Botox has been approved as a preventive treatment for chronic migraine headache by UK drug regulators. It is not exactly clear why it may work in chronic migraines but it is thought that, as well as being a muscle relaxant, it may work to block pain signals. Injections are made in muscles of the forehead and neck. When this is effective, the treatment typically needs to be repeated every three to six months.
Botulinum toxin A (Botox®) may be beneficial in patients with intractable migraine headaches that fail to respond to conventional preventive medication. The injections are administered to the scalp and temple. They may reduce the frequency and severity of migraine attacks after 2-3 months of injections. Botox must be administered every 2-3 months to maintain their effectiveness. The most appropriate duration of prophylactic therapy has not been determined. In most patients who are receiving prophylaxis, therapy must be continued for at least 3-6 months.
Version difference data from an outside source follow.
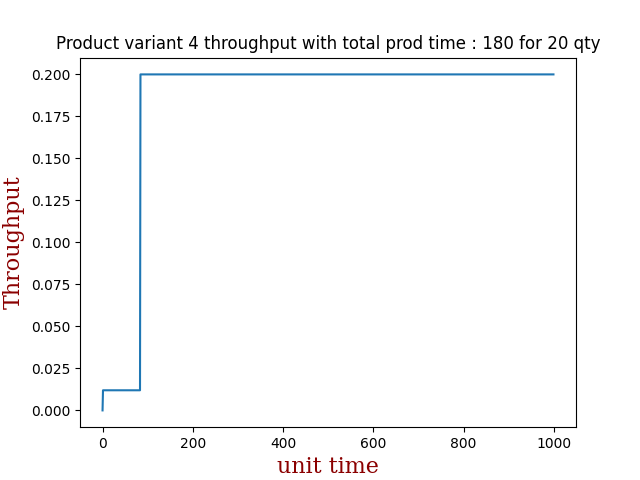
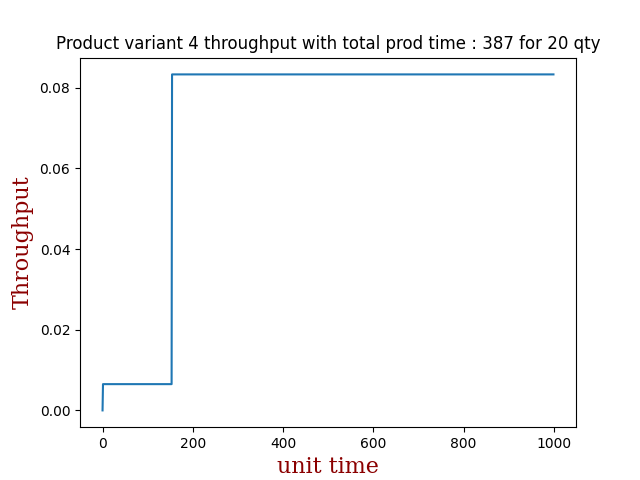
Variable process times for product variants

diff --git a/production_performance.py b/production_performance.py
@@ -8,7 +8,7 @@ from matplotlib import pyplot as plt
 from shapely.geometry import MultiLineString, LineString
 from itertools import combinations
 
-
+Batch_process_times = [5, 8, 10, 12, 7, 9, 13]
 def euclidean_dist(x1, y1, x2, y2):
     dist = math.sqrt(math.pow(x2 - x1, 2) + math.pow(y2 - y1, 2) * 1.0)
     return round(dist)
@@ -118,14 +118,15 @@ def prod_efficiency(Batch_sequence, pos, Qty, len_graph):
         num_crossings.append(c)
     print("no of crossings", num_crossings)
     vel_transport = 2  # speed of the transport robot
-    process_time = 5  ## uniform process time required by workstations
+    #process_time = 5  ## uniform process time required by workstations
 
     PI_arr_pt = []
     PI_arr_thr = []
     PI_arr_1sTime = []
     PI_arr_idealT = []
     throughput = []
-    for i, (seq, gLen, qty, cross) in enumerate(zip(Batch_sequence, len_graph, Qty, num_crossings)):
+    ## Find throughput for individual product variants
+    for i, (seq, gLen, qty, cross,process_time) in enumerate(zip(Batch_sequence, len_graph, Qty, num_crossings,Batch_process_times)):
         num_workstations = len(seq)
         dist_lastedge = euclidean_dist(pos[seq[-2]][0], pos[seq[-2]][1], pos[seq[-1]][0], pos[seq[-1]][1])
         ct_1st_ptime = (num_workstations * process_time) + (
@@ -147,7 +148,7 @@ def prod_efficiency(Batch_sequence, pos, Qty, len_graph):
     print("production ideal time array", PI_arr_idealT)
 
     ### Plot the cumulative graph with coinciding the
-    prod_span = 1600
+    prod_span = 3000
 
     # for i in range(len(cumulative_throughput)):
     #     cumulative_throughput[i] = random.randint(1,35)
@@ -160,21 +161,21 @@ def prod_efficiency(Batch_sequence, pos, Qty, len_graph):
     offset = 1
     for i in range(len(Batch_sequence)):
         cumulative_throughput = np.zeros(prod_span)
-
+        process_time = Batch_process_times
         if i == 0:
             offset += 0
         else:
-
-            coeff_pTime = PI_arr_idealT[i - 1] / process_time
+            coeff_pTime = PI_arr_idealT[i - 1] / process_time[i-1]
             #print("the calculated coeff prodcut", i+1, coeff_pTime)
             actual_processtime = float(PI_arr_pt[i - 1]) / coeff_pTime
+            #print(f'previous process time is {process_time[i-1]}')
             print(f"the actual process time of product {i+1} is {coeff_pTime}")
             offset += round(Qty[i - 1] * actual_processtime)
             # print(f"Start time of previous product was {PI_arr_pt[i-1]} product and time to produce 1st sample of current product {PI_arr_1sTime[i]}")
-        print("product with start and stop index", i + 1, offset, PI_arr_pt[i] + offset)
+        print(f"product {i+1} with start {offset} and stop {PI_arr_pt[i] + offset} index")
 
         cumulative_throughput[offset:PI_arr_pt[i] + offset] = PI_arr_thr[i]  # [1:PI_arr_pt[i]]
-        plt.plot(prod_steps, cumulative_throughput, color=colors[i], label=f'Product {i + 1}')
+        plt.plot(prod_steps, cumulative_throughput, color=colors[i], label=f'P {i + 1} qty {Qty[i]} cy_Time {process_time[i]}')
         # plt.pause(0.05)
 
     # Naming the x-axis, y-axis and the whole graph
A Plastic surgeon’s (Dr. Guyuron) studies showed that migraine headaches are caused by nerves in the face, neck and/or scalp being irritated by overly tight muscles so by loosening up these muscles, the pain can be cured.